Ivanka Trump, the President’s daughter and adviser, sat for a deposition Tuesday with investigators from the Washington, DC, attorney general’s office as part of its lawsuit alleging the misuse of inaugural funds, according to a court filing.

In January, the DC attorney general’s office sued the Trump Organization and Presidential Inaugural Committee alleging they abused more than $1 million raised by the nonprofit by “grossly overpaying” for use of event space at the Trump hotel in Washington for the 2017 inauguration….

The attorney general’s office has also subpoenaed records from Barrack, Ivanka Trump, first lady Melania Trump, and Rick Gates, the former inaugural committee deputy chairman, the filing said.

Republican election officials are standing up to Trump. The Washington Post: Election officials warn Trump’s escalating attacks on voting are putting their staffs at risk.

Intensifying attacks on the integrity of the vote by President Trump and his allies are fueling deep alarm among state and local officials, who have watched with dread in recent weeks as election workers have been targeted by fast-spreading conspiracy theories.

They echoed calls by Gabriel Sterling, a top Republican election official in Georgia who on Tuesday urged Trump and other GOP politicians to tamp down their baseless claims of widespread fraud. In an impassioned statement, Sterling blamed the president for “inspiring people to commit potential acts of violence.”

He noted that a 20-year-old contractor for Dominion Voting Systems has been besieged with online attacks after QAnon supporters falsely claimed a video showed him manipulating voting data, when he was in fact simply using a computer and thumb drive.

Similar threats have cropped up across the country since Election Day.

More details at the link.

Finally, Bill Barr is publicly pushing back on Trump’s election fraud claims.

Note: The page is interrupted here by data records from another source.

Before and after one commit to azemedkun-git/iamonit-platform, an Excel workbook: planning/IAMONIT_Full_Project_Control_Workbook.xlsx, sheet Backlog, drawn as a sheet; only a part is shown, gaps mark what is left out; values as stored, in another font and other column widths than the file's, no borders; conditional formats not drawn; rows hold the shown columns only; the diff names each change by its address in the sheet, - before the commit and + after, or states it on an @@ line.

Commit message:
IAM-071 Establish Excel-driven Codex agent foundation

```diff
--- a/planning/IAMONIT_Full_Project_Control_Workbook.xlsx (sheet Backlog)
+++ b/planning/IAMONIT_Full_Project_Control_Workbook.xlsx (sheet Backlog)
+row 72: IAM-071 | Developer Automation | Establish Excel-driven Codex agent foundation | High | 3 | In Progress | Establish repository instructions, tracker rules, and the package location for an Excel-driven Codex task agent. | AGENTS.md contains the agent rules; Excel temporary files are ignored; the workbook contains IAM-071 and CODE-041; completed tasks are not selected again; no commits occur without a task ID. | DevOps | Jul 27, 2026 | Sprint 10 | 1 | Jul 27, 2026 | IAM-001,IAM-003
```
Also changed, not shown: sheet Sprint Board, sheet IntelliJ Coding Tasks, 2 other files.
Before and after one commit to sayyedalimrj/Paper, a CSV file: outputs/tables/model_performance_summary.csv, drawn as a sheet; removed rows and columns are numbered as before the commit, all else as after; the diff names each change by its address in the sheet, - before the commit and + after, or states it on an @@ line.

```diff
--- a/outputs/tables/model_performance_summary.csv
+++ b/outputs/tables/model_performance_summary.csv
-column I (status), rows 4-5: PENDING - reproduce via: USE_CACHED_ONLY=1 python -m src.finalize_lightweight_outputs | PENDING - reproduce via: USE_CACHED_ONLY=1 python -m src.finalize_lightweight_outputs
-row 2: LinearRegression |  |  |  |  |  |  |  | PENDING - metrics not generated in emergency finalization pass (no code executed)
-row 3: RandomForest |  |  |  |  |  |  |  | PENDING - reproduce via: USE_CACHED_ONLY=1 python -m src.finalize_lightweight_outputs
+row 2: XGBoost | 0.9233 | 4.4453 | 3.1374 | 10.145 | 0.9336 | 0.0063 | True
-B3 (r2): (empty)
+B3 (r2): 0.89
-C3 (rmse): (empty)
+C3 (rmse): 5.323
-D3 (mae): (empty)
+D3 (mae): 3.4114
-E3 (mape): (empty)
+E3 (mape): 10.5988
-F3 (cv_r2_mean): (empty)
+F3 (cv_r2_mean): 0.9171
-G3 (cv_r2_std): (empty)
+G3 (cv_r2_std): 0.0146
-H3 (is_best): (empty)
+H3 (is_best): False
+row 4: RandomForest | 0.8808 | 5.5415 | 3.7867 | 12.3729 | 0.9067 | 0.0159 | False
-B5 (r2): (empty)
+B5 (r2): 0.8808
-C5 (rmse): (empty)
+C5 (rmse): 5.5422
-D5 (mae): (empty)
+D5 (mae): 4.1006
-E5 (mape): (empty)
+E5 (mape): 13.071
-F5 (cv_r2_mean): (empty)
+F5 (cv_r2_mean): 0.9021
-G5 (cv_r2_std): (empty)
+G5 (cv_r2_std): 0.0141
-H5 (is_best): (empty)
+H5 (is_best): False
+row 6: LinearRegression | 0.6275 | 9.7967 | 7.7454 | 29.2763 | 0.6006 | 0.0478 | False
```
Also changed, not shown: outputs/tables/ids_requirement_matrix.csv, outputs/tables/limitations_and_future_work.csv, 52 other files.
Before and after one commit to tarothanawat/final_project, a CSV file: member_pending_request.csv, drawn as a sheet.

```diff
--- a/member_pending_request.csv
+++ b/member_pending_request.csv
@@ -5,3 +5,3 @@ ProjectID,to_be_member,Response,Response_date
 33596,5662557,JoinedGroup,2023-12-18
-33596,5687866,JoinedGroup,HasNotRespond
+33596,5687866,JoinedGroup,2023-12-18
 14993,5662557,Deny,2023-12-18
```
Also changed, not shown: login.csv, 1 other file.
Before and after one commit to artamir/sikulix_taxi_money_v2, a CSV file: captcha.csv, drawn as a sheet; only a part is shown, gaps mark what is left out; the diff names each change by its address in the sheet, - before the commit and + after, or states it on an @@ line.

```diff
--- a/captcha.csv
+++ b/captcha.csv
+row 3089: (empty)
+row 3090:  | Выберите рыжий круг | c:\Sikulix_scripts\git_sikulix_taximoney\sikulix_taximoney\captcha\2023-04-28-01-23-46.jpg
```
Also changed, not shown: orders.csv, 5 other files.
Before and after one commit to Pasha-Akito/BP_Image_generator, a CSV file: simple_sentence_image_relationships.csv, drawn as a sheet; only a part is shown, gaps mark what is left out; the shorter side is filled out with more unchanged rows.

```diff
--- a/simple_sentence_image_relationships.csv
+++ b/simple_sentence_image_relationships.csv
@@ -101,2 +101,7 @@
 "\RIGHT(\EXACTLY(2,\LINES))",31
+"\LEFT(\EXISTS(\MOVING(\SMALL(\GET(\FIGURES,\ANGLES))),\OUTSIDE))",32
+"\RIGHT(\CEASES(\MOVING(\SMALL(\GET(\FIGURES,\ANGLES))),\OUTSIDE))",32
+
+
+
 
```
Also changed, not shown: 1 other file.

ABC News: Barr had ‘intense’ meeting with Trump after AG’s interview undercutting voter fraud claims: Sources.

harvard-square-out-of-town-news-sean-moore

Harvard Square Out of Town News, by Sean Moore

Barr spent roughly two and a half hours on White House grounds on Tuesday for what White House and Department of Justice officials previously said was a pre-planned meeting with White House Chief of Staff Mark Meadows.

However, sources told ABC News that once Barr was in the building for meetings, Trump wanted to see him.

One source briefed on the meeting described Barr’s interaction with the president as “intense,” but would not elaborate on any additional details about the content of their discussion.

White House Press Secretary Kayleigh McEnany in a press briefing Wednesday afternoon declined to answer whether the two had spoken since Barr’s interview, and also declined to say directly whether Trump still had confidence in Barr.

So, that’s my summary of the notion that Trump may fade away after he leaves the White House. I don’t know if I buy it or not, but there is some evidence that Republicans are breaking free of the cult. I’d love to get your input on this.